RECORDS FOR THIS EXERCISE:
=-=-=

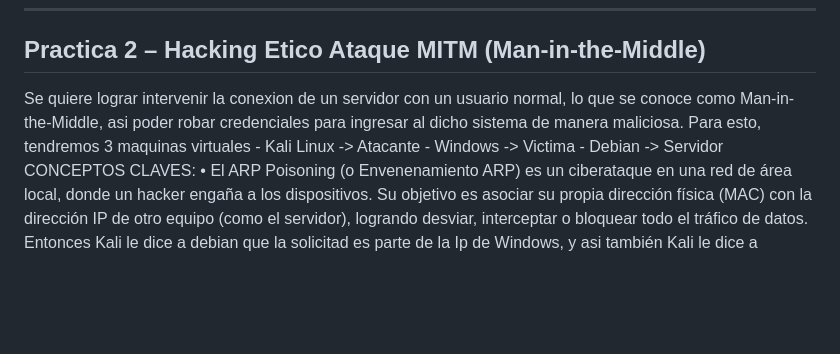
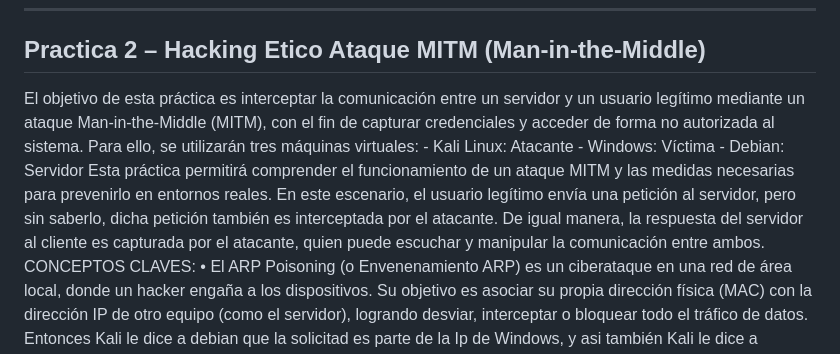
Before and after one commit to VillaAlexTor/MITM_example, a Markdown page: readme.md, the part around the change. Drawn GitHub-style; blank space fills up the shorter version.

Commit message:
Introduccion final

```diff
--- a/readme.md
+++ b/readme.md
@@ -1,10 +1,11 @@
 -----------------------------------------------------------
 Practica 2 – Hacking Etico Ataque MITM (Man-in-the-Middle)
 -----------------------------------------------------------
-Se quiere lograr intervenir la conexion de un servidor con un usuario normal, lo que se conoce como Man-in-the-Middle, asi poder robar credenciales para ingresar al dicho sistema de manera maliciosa. Para esto, tendremos 3 maquinas virtuales
-    - Kali Linux -> Atacante
-    - Windows -> Victima
-    - Debian -> Servidor
+El objetivo de esta práctica es interceptar la comunicación entre un servidor y un usuario legítimo mediante un ataque Man-in-the-Middle (MITM), con el fin de capturar credenciales y acceder de forma no autorizada al sistema. Para ello, se utilizarán tres máquinas virtuales:
+    - Kali Linux: Atacante
+    - Windows: Víctima
+    - Debian: Servidor
+Esta práctica permitirá comprender el funcionamiento de un ataque MITM y las medidas necesarias para prevenirlo en entornos reales. En este escenario, el usuario legítimo envía una petición al servidor, pero sin saberlo, dicha petición también es interceptada por el atacante. De igual manera, la respuesta del servidor al cliente es capturada por el atacante, quien puede escuchar y manipular la comunicación entre ambos.
 CONCEPTOS CLAVES:
 • El ARP Poisoning (o Envenenamiento ARP) es un ciberataque en una red de área local, donde un hacker engaña a los dispositivos. Su objetivo es asociar su propia dirección física (MAC) con la dirección IP de otro equipo (como el servidor), logrando desviar, interceptar o bloquear todo el tráfico de datos. Entonces Kali le dice a debian que la solicitad es parte de la Ip de Windows, y asi también Kali le dice a Windows que es respuesta es de la ip del servidor.
 • Flask es un micro-framework web de código abierto escrito en Python. Es ligero y minimalista, que nos ayuda a construir una aplicacion web.
```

=-=-=

From the records above, copy each line that contains the word "Linux".

SOLUTION:
-    - Kali Linux -> Atacante
+    - Kali Linux: Atacante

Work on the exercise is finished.